Eddie Lampert, the reclusive millionaire hedge fund investor that lords over Sears and Kmart (SHLD), predicts that in five years his company is going to be "unrecognizable" to decades-long loyalists. But as his management strategy to get there continues to go off in all directions, it's hard to imagine how it can have a positive effect on Sears bottom line.
My BNET colleague Mike Duff has documented some of Lampert's contradictory moves lately, most notably with a simultaneous effort to grow and shrink stores -â€" while failing to refurbish, or at least clean up, the shabbier outlets.
Now a recent initiative to remake apparel is underway. That includes opening a new design office in San Francisco with former Kmart honcho John Goodman at the helm and hiring a whole new crop of minions tasked with bringing tired proprietary brands back to chic.
Sound familiar? That's because this move echoes a similar one in 2006 when Sears opened a design office in lower Manhattan. And it's not like the company hasn't hit its "softer side" hard in other years past. After the installation (and quick dispatch) of former Macy's (M) exec Kathy Bufano in 2002 to head up a similar effort to beef up its style cred, Sears has limped along in the fashion category.
Lampert's no doubt buoyed by the recent props showered on a new Lands' End brand called Canvas aimed at a younger style-savvy consumer.

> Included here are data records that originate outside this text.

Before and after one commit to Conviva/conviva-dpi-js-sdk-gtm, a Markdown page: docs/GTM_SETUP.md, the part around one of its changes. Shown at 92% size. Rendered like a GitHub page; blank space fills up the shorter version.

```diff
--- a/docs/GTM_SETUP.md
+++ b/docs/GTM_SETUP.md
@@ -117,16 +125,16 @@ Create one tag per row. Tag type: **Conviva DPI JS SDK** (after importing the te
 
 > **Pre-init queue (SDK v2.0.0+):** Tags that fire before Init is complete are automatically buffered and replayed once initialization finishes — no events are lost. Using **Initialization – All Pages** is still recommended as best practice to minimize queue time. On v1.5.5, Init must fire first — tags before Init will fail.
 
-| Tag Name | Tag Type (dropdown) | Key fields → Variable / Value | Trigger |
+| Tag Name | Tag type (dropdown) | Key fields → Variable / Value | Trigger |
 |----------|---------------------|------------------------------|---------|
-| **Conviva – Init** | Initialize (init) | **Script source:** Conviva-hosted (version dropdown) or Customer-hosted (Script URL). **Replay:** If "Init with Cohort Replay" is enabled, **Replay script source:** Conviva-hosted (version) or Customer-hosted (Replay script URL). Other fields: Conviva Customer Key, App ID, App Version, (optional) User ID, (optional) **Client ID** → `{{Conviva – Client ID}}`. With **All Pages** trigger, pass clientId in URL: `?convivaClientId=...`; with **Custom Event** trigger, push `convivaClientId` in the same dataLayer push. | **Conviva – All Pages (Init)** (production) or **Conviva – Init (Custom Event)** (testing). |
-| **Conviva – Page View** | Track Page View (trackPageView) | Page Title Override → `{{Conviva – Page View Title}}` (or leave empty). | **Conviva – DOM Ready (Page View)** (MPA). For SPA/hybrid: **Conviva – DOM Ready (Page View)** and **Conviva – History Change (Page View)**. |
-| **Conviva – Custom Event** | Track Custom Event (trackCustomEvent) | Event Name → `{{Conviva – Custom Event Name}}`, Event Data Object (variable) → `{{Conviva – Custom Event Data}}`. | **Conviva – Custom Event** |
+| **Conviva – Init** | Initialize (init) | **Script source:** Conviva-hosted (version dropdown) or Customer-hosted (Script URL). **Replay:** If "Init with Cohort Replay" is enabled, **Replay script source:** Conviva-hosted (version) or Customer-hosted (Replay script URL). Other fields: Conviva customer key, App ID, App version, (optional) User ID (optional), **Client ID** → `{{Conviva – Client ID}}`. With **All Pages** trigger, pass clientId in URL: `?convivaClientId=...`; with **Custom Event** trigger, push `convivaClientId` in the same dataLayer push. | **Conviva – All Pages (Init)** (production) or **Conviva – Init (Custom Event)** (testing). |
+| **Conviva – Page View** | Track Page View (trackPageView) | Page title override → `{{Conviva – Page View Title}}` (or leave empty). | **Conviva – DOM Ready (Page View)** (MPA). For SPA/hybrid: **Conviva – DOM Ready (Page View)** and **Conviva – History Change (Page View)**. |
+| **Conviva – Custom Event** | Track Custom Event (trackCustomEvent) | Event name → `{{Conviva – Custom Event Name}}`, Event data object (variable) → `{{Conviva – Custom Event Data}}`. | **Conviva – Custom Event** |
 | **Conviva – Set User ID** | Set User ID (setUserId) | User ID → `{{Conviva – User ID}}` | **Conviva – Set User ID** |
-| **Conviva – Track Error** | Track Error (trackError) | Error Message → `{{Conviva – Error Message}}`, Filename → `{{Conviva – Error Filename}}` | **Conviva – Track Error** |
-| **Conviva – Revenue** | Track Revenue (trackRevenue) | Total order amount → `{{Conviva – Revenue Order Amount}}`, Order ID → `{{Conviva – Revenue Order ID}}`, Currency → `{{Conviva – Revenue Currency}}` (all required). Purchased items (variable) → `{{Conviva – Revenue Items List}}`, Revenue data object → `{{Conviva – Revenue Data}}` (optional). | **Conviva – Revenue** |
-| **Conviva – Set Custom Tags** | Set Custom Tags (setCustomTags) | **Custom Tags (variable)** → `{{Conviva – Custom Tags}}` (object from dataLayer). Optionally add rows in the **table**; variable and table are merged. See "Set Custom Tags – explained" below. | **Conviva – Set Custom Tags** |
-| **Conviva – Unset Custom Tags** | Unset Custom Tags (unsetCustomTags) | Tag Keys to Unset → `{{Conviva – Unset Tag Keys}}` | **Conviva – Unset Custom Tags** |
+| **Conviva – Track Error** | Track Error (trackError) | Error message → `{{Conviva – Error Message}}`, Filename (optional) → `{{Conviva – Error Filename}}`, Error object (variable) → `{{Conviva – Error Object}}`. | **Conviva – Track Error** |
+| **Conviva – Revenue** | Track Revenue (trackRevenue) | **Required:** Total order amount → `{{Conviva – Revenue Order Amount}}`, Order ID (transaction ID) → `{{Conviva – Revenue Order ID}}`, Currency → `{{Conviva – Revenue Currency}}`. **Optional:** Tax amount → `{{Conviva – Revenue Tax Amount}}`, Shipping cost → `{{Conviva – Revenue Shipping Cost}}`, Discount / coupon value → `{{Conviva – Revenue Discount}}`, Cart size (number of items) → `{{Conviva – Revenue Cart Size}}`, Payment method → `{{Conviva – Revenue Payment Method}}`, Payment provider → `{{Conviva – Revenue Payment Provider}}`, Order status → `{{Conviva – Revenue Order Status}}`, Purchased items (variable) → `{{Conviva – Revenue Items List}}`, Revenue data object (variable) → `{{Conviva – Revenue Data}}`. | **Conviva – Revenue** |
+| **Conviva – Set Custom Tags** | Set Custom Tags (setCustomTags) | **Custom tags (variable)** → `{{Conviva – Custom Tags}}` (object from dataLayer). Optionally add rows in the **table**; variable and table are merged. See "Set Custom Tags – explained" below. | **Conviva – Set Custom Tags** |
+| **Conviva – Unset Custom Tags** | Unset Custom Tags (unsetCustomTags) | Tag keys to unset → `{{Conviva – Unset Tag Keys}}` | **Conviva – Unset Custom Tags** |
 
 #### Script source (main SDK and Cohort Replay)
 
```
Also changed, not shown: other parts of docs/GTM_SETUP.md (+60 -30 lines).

He's also feeling good about Kmart's gains in apparel (really? With comps up only 3.2 percent after a dismal 2009? Tut, tut).
What's also caught Lampert's eye is the Web. Touting the Internet as a key component to the future of Sears, Lampert walked shareholders through Kmart's MyGofer pick up service designed to lure a new mobile customer to his stores. That's in addition to the under-the-radar Marketplace at Sears.com that launched earlier this year, which is reported to carry 10 million products, most from third party vendors. This smacks of a move to compete with Amazon (AMZN), although Lampert is simply billing it as a way to "overwhelm" customers with choices and "not wake up some day and find we missed the big trick."

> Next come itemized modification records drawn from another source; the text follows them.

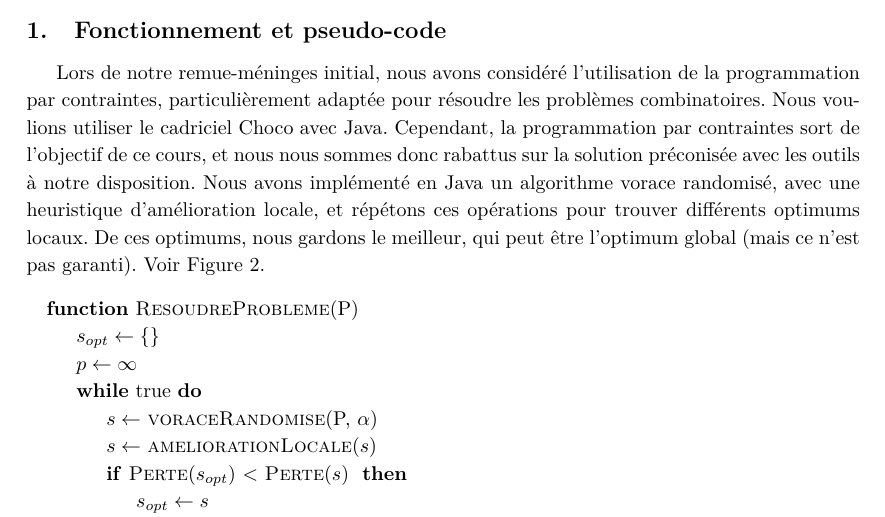
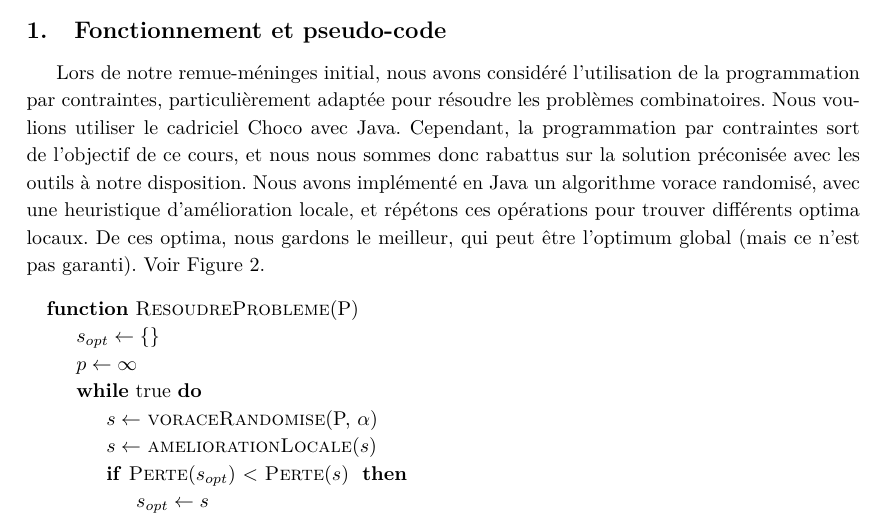
Before and after one commit to Gweylorth/LOG4705-AlgoMania, a LaTeX document (AlgoLab3/Rapport/rapport3.tex): part of page 5 of 8 before the commit and part of page 5 of 9 after it, cut so that both start at the same text. Compiled offline with pdfLaTeX.

Commit message:
Small fixes in report

```diff
--- a/AlgoLab3/Rapport/rapport3.tex
+++ b/AlgoLab3/Rapport/rapport3.tex
@@ -112,7 +112,7 @@ Des ensembles de données nous sont fournies avec 2, 3, 4, 5 ou 9 catégories de
 \subsection{Fonctionnement et pseudo-code}
 
 Lors de notre remue-méninges initial, nous avons considéré l'utilisation de la programmation par contraintes, particulièrement adaptée pour résoudre les problèmes combinatoires. Nous voulions utiliser le cadriciel Choco avec Java.
-Cependant, la programmation par contraintes sort de l'objectif de ce cours, et nous nous sommes donc rabattus sur la solution préconisée avec les outils à notre disposition. Nous avons implémenté en Java un algorithme vorace randomisé, avec une heuristique d'amélioration locale, et répétons ces opérations pour trouver différents optimums locaux. De ces optimums, nous gardons le meilleur, qui peut être l'optimum global (mais ce n'est pas garanti). Voir Figure 2.
+Cependant, la programmation par contraintes sort de l'objectif de ce cours, et nous nous sommes donc rabattus sur la solution préconisée avec les outils à notre disposition. Nous avons implémenté en Java un algorithme vorace randomisé, avec une heuristique d'amélioration locale, et répétons ces opérations pour trouver différents optima locaux. De ces optima, nous gardons le meilleur, qui peut être l'optimum global (mais ce n'est pas garanti). Voir Figure 2.
 
 \begin{figure}[h!]
 \begin{algorithmic}
```
Also changed, not shown: AlgoLab3/Rapport/rapport3.pdf, AlgoLab3/Rapport/rapport3.tex (2 more changed lines).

There's one possible positive about Lampert's scatter-shot strategy: if he fires off that many initiatives simultaneously, he may just sink one in the corner pocket.
Image via Flickr user INTVGene CC 2.0